## WHAT YOU ARE ASKED TO DO
In the records that follow, show each line where the word "output" is present.

######

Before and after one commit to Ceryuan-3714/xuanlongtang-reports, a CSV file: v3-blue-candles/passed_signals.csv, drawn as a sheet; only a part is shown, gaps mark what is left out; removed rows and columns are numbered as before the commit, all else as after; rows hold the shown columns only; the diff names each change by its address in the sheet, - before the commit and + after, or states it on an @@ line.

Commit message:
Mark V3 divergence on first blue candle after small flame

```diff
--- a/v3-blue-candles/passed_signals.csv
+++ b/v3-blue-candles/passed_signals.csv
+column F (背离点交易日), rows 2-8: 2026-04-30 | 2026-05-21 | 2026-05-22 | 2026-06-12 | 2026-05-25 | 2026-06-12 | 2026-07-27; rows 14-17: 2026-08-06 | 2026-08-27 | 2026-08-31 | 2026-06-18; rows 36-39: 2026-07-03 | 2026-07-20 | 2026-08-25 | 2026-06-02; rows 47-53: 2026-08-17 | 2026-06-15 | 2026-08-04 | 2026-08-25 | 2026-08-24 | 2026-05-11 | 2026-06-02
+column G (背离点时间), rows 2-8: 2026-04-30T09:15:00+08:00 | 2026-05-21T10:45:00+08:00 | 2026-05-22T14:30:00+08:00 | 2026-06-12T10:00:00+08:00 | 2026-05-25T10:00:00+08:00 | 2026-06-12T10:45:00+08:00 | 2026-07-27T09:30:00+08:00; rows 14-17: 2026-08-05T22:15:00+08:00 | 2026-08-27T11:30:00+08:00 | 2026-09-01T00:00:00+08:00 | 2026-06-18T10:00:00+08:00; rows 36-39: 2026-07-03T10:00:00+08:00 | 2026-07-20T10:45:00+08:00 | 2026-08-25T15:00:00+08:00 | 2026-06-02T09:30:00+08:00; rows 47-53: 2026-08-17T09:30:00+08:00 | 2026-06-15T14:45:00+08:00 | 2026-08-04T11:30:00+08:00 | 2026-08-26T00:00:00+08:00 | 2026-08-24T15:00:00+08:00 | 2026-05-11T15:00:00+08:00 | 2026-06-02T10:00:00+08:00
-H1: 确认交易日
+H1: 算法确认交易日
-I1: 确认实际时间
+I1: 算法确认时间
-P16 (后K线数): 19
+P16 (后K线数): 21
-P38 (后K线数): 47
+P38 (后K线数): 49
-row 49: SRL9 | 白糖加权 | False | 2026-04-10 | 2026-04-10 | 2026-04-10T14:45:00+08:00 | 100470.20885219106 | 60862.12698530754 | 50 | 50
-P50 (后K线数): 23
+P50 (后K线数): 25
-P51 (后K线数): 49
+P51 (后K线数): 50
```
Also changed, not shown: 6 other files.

######

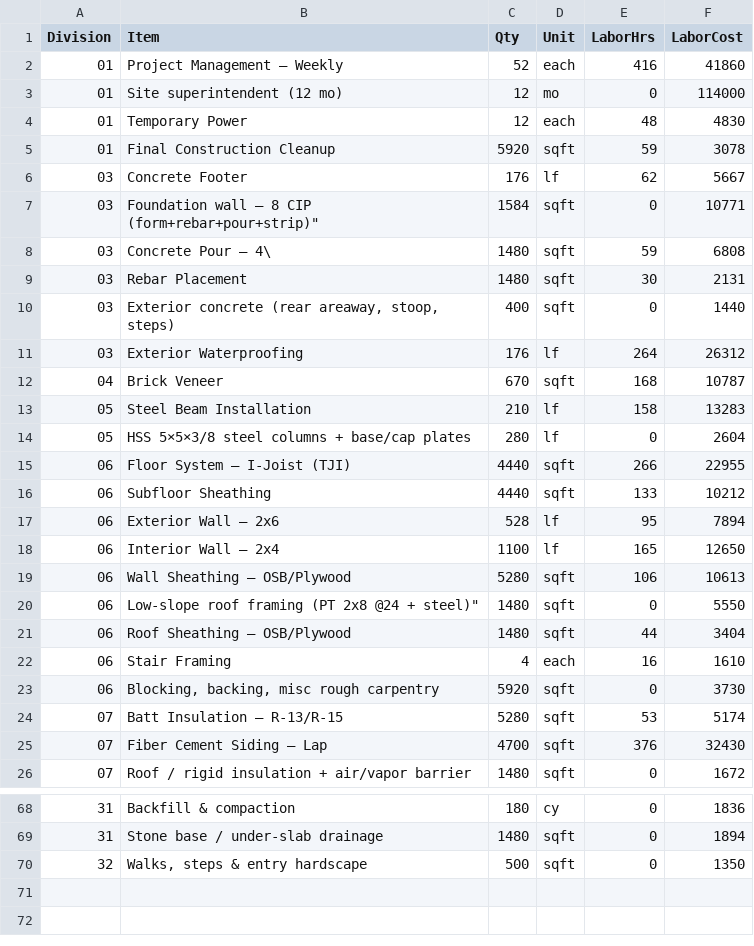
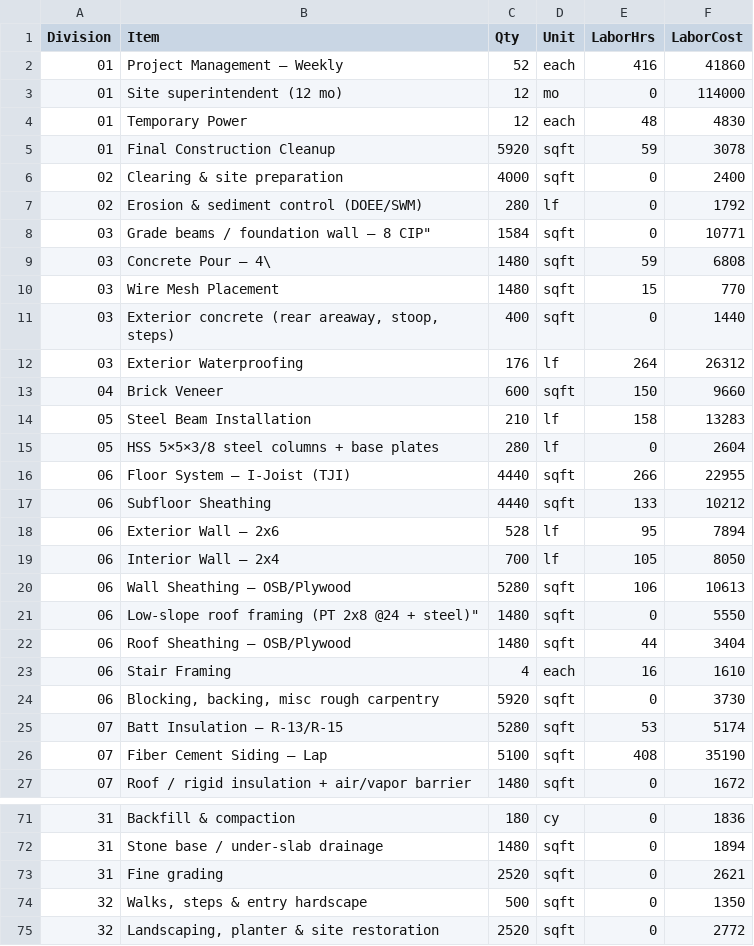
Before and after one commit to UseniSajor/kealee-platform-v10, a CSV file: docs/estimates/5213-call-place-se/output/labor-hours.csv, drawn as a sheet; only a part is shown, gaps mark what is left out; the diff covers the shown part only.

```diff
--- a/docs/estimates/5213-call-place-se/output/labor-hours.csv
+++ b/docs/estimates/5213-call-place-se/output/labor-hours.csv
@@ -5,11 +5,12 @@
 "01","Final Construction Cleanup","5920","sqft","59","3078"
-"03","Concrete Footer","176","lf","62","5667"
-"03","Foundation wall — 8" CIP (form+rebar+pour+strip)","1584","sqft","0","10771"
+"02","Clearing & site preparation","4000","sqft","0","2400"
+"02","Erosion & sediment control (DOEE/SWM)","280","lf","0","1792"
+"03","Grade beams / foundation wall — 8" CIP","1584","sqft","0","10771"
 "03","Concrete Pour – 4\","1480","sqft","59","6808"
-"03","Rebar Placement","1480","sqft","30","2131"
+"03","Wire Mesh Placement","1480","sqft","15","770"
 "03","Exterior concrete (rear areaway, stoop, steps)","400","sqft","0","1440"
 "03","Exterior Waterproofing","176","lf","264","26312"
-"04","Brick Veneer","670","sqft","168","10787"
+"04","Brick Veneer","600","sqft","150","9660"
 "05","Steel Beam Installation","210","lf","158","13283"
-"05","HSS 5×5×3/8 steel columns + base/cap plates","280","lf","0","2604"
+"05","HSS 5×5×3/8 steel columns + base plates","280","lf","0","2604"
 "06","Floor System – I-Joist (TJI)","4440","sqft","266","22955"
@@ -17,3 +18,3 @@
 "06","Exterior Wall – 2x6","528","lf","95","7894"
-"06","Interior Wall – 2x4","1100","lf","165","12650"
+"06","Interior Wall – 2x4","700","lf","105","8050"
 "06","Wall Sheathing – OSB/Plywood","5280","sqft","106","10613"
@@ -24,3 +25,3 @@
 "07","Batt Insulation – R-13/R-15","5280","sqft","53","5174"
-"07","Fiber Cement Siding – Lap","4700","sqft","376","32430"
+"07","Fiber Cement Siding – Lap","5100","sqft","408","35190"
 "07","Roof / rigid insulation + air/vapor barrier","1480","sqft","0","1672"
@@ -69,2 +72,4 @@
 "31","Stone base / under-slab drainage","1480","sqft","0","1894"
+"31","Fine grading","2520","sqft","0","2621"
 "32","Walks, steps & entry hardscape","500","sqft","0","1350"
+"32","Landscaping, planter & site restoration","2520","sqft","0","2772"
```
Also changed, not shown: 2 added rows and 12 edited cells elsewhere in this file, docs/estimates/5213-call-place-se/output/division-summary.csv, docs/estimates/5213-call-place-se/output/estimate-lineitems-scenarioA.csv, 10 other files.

######

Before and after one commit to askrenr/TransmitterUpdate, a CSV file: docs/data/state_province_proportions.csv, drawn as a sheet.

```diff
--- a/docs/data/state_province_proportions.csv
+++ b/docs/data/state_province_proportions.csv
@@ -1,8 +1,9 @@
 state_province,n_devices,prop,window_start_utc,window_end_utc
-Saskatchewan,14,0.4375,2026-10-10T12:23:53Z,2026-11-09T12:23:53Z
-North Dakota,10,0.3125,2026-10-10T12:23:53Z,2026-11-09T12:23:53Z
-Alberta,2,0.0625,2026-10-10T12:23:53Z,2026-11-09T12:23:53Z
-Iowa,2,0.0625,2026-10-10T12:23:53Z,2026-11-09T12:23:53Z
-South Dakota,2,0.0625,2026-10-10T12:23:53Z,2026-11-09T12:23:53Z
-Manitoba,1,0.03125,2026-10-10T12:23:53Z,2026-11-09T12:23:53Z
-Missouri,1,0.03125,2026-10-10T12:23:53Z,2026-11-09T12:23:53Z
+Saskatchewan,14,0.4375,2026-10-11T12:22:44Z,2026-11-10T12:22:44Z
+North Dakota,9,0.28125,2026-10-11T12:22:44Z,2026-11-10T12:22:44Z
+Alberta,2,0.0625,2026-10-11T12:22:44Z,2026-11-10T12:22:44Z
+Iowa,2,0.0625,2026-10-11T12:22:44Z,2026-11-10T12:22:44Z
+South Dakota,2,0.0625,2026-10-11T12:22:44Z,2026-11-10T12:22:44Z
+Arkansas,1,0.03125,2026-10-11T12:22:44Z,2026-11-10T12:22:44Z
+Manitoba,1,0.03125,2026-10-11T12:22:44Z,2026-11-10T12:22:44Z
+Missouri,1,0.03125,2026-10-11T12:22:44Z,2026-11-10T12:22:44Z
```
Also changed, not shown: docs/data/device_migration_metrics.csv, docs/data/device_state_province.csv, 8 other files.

######

## EXERCISE SOLUTION
Before and after one commit to UseniSajor/kealee-platform-v10, a CSV file: docs/estimates/5213-call-place-se/output/labor-hours.csv, drawn as a sheet; only a part is shown, gaps mark what is left out; the diff covers the shown part only.
--- a/docs/estimates/5213-call-place-se/output/labor-hours.csv
+++ b/docs/estimates/5213-call-place-se/output/labor-hours.csv
Also changed, not shown: 2 added rows and 12 edited cells elsewhere in this file, docs/estimates/5213-call-place-se/output/division-summary.csv, docs/estimates/5213-call-place-se/output/estimate-lineitems-scenarioA.csv, 10 other files.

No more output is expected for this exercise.